I do not intend to give a formal review of the season — that being a more daunting task than I feel up to right now — so I’ll first say that the show is excellent, and I recommend it to anybody with an interest in good drama and strong female characters.

What I noticed this season that set it apart from season one was how it treated its protagonist Piper Chapman: the everywoman character whose life is turned upside down by a prison sentence brought on by a past crime caught up with her. While the first season dealt heavily with her transition into prison life and the fallout with all that came with that, her role in season two was different. Although her own plotlines and changes in her life were still a narrative concern, I would not say that her story was ultimately what season two was about.

The primary antagonist of the season, around whom the most compelling conflict was focused, was Yvonne “Vee” Parker, whose machinations affected the daily lives of many of the inmates, but never really Chapman. This is what I found particularly interesting about this season — that the protagonist was almost completely disassociated with what was clearly the core narrative.

I have heard that the creators of the show intended to use Chapman’s story as a kind of Trojan horse to allow them to make a show that focuses just as much attention, if not more, on minority female characters. Not only do I think they have pulled this off quite effectively with the series — especially this season — but I particularly like how they went about executing it.

They did not simply shuffle Chapman and her story to the side, since they still gave a lot of focus on her through the prison administration corruption storyline, but rather they evolved her narrative into the outer frame of the whole show, creating what appears to me to be a subtle frame narrative.

For those who do not know, frame narrative is simply the presence of a story within another story. Famous examples in literature include Joseph Conrad’s Heart of Darkness and Mary Shelley’s Frankenstein.

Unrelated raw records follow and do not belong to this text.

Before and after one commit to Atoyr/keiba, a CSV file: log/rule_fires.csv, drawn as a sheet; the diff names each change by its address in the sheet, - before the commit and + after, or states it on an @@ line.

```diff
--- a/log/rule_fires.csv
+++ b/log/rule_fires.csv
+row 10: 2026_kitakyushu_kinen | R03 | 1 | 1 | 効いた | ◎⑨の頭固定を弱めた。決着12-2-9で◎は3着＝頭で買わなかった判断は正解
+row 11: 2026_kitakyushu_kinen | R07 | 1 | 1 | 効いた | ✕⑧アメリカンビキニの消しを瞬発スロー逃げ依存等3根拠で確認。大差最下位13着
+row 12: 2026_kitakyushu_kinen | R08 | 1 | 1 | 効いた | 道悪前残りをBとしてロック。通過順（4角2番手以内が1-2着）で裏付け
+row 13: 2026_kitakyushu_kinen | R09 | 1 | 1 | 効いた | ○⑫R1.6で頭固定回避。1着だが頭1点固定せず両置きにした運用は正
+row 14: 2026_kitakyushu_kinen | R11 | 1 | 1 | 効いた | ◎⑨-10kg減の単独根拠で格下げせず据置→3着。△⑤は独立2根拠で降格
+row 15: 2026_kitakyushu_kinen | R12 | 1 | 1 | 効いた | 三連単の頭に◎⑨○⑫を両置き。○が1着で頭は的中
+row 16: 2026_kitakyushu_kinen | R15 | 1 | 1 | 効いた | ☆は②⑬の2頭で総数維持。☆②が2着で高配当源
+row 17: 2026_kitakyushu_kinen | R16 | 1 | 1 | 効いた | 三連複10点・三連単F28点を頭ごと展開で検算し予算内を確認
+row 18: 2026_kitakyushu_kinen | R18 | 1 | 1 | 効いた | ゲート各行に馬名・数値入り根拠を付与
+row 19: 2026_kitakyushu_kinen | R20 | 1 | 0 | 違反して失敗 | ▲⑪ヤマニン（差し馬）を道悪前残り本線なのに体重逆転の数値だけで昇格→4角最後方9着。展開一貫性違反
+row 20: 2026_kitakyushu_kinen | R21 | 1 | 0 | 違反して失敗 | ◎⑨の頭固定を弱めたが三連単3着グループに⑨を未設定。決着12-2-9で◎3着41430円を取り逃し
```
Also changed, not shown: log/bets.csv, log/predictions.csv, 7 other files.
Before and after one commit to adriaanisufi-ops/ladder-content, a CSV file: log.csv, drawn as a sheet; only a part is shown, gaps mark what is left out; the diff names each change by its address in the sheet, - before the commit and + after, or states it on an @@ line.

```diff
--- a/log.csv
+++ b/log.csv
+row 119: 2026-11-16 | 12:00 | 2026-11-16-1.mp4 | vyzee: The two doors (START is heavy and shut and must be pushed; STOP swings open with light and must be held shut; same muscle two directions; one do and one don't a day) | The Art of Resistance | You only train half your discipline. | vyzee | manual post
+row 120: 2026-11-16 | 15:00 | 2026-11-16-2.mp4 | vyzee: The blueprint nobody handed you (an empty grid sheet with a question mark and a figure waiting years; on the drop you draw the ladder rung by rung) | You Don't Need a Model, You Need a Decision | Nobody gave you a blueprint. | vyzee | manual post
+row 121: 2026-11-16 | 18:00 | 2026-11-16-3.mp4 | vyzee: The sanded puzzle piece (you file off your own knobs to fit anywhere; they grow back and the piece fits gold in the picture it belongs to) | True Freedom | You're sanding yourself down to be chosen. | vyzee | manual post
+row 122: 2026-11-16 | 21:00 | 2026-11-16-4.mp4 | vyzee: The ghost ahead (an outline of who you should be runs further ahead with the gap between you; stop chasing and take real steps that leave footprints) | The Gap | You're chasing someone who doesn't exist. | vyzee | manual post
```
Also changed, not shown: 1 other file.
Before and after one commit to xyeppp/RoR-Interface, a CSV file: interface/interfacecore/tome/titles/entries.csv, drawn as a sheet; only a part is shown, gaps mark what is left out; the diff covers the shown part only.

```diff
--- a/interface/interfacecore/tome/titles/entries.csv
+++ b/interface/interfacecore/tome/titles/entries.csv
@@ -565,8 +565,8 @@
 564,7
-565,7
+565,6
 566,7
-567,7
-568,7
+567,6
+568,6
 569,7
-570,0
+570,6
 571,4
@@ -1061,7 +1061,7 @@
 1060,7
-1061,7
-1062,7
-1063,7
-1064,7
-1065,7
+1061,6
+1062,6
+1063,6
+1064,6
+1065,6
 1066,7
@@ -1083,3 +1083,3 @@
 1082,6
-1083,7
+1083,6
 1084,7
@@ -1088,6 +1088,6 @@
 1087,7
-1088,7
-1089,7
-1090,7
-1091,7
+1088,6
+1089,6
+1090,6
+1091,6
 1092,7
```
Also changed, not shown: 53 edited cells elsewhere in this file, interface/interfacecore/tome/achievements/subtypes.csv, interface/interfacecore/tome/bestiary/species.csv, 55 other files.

While I do acknowledge the show also has plenty of subplots within that involve supporting characters as well, I feel the narrative has evolved into a frame narrative based on the importance of the separate plotlines involving Chapman and Vee. While one involves the series protagonist and the other does not, that does not establish one as more important than the other in the presentation of season two’s story. Instead we’ve got the story operating in a way just as the creator’s supposedly intended — Chapman’s continued incarceration and related storyline anchors the narrative to Litchfield Penitentiary, creating a frame through which the audience continues to follow the plotline surrounding Vee.

In this way the show continues to be very refreshing to me by presenting narrative in a very unique way, especially in how they have managed to create a frame that is almost invisible. Some may find the experience a little jarring, since we are used to our protagonists being engaged with large conflicts in some way, but I personally did not find the experience lacking in narrative payoff and satisfaction, leaving me all the more eager for season three.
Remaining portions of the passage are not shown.